Formula Two driver became the first to be killed in an accident at an F1 weekend for 25 years after Saturday’s horrific accident
Anthoine Hubert, 22, was killed in a horrific, high-speed accident when exiting the Eau Rouge corner at Spa. The much-liked Frenchman from Lyon went off the track at around 150mph, took a major impact into the barriers and then another when he was hit by the car of Juan Manuel Correa, who could do nothing to avoid it. Hubert was taken to the medical center but died shortly afterward. Correa has had leg and spinal surgery and remains in intensive care.
Belgian authorities have since opened a manslaughter inquiry on Monday into the circumstances around Hubert’s fatal accident as the sport’s ruling body said improved safety standards and research into better protection for drivers would never stop.
Following the death of Antoine Hubert, many have been reminded of the risks motor drivers’ take when getting behind the wheel and Daniel Ricciardo questions whether the risk is worth taking.
“You question, is it really worth it?” said the Renault driver after finishing 14th on Sunday.
“At the end of the day, it is a simple question but a pretty honest one as well.
“It’s our job and it’s our profession and it’s our life, but also it’s still just racing cars around in circles.”
The death of Antoine Hubert during an F2 race served tragic notice that for every effort to improve safety, drivers are still always putting their lives at jeopardy for entertainment. But, no driver who enters motor racing is unaware of this. Drivers accept the risk when putting on their helmet and climbing behind the wheel, and safety in motorsports is always being improved but the potential for accidents can never be eliminated.
Retired French racing driver Alain Prost said Sunday that motor racing must continue the relentless pursuit of “even better” safety standards.
— Formula 1 (@F1) September 1, 2019
Less than 24 hours after Hubert’s death, Leclerc, who raced against the French driver in the junior categories of motor racing, delivered an impressive performance from pole position to take the chequered flag ahead of Hamilton, with Valtteri Bottas in third.
Leclerc pointed towards the sky during Sunday’s muted podium celebrations and later admitted his first grand prix win was bittersweet.
— Formula 1 (@F1) September 2, 2019
“On one hand a childhood dream has been realised,” said Leclerc, 21. “On the other hand it has been a very difficult weekend. I have lost a friend. I would like to dedicate my first win to him.
“It was definitely the first situation for me where I have lost someone and then raced the following day.
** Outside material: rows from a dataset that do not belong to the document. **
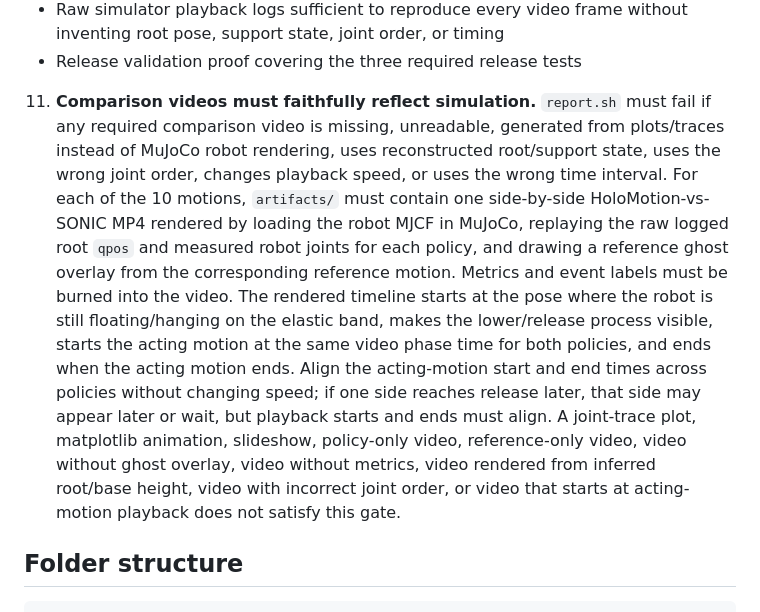
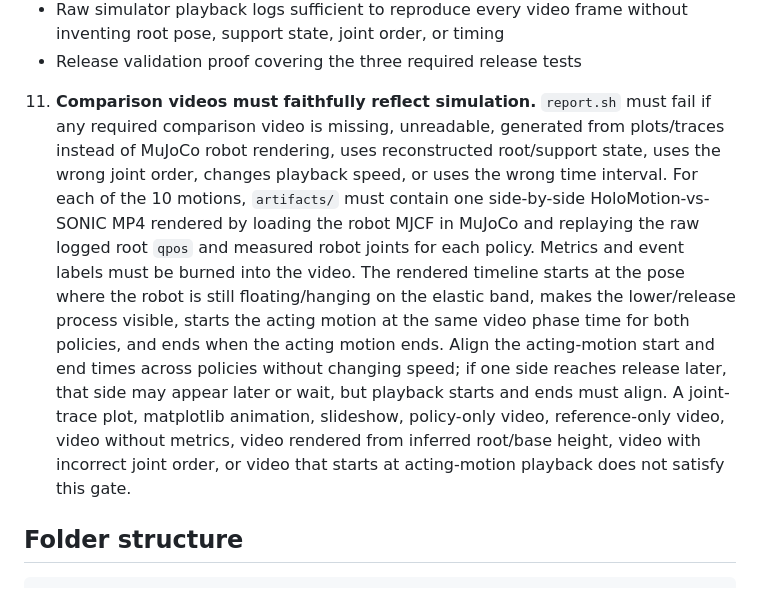
Before and after one commit to 5eqn/wbc-workspace, a Markdown page: AGENTS.md, the part around the change. Drawn GitHub-style.

Commit message:
Remove comparison ghost requirement

```diff
--- a/AGENTS.md
+++ b/AGENTS.md
@@ -66,7 +66,7 @@ Results will be reviewed by Claude Opus 4.6 and a human expert in embodied intel
    - Raw simulator playback logs sufficient to reproduce every video frame without inventing root pose, support state, joint order, or timing
    - Release validation proof covering the three required release tests
 
-11. **Comparison videos must faithfully reflect simulation.** `report.sh` must fail if any required comparison video is missing, unreadable, generated from plots/traces instead of MuJoCo robot rendering, uses reconstructed root/support state, uses the wrong joint order, changes playback speed, or uses the wrong time interval. For each of the 10 motions, `artifacts/` must contain one side-by-side HoloMotion-vs-SONIC MP4 rendered by loading the robot MJCF in MuJoCo, replaying the raw logged root `qpos` and measured robot joints for each policy, and drawing a reference ghost overlay from the corresponding reference motion. Metrics and event labels must be burned into the video. The rendered timeline starts at the pose where the robot is still floating/hanging on the elastic band, makes the lower/release process visible, starts the acting motion at the same video phase time for both policies, and ends when the acting motion ends. Align the acting-motion start and end times across policies without changing speed; if one side reaches release later, that side may appear later or wait, but playback starts and ends must align. A joint-trace plot, matplotlib animation, slideshow, policy-only video, reference-only video, video without ghost overlay, video without metrics, video rendered from inferred root/base height, video with incorrect joint order, or video that starts at acting-motion playback does not satisfy this gate.
+11. **Comparison videos must faithfully reflect simulation.** `report.sh` must fail if any required comparison video is missing, unreadable, generated from plots/traces instead of MuJoCo robot rendering, uses reconstructed root/support state, uses the wrong joint order, changes playback speed, or uses the wrong time interval. For each of the 10 motions, `artifacts/` must contain one side-by-side HoloMotion-vs-SONIC MP4 rendered by loading the robot MJCF in MuJoCo and replaying the raw logged root `qpos` and measured robot joints for each policy. Metrics and event labels must be burned into the video. The rendered timeline starts at the pose where the robot is still floating/hanging on the elastic band, makes the lower/release process visible, starts the acting motion at the same video phase time for both policies, and ends when the acting motion ends. Align the acting-motion start and end times across policies without changing speed; if one side reaches release later, that side may appear later or wait, but playback starts and ends must align. A joint-trace plot, matplotlib animation, slideshow, policy-only video, reference-only video, video without metrics, video rendered from inferred root/base height, video with incorrect joint order, or video that starts at acting-motion playback does not satisfy this gate.
 
 ## Folder structure
 
```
It is obviously quite challenging to close the visor and go through the exact corner [where he died] at the same speed as I did the day before.”
It was the first death at a Grand Prix weekend since Ayrton Senna and Roland Ratzenberger were killed at the 1994 San Marino Grand Prix.
Jules Bianchi died in July 2015 from injuries he sustained at the 2014 Japanese Grand Prix.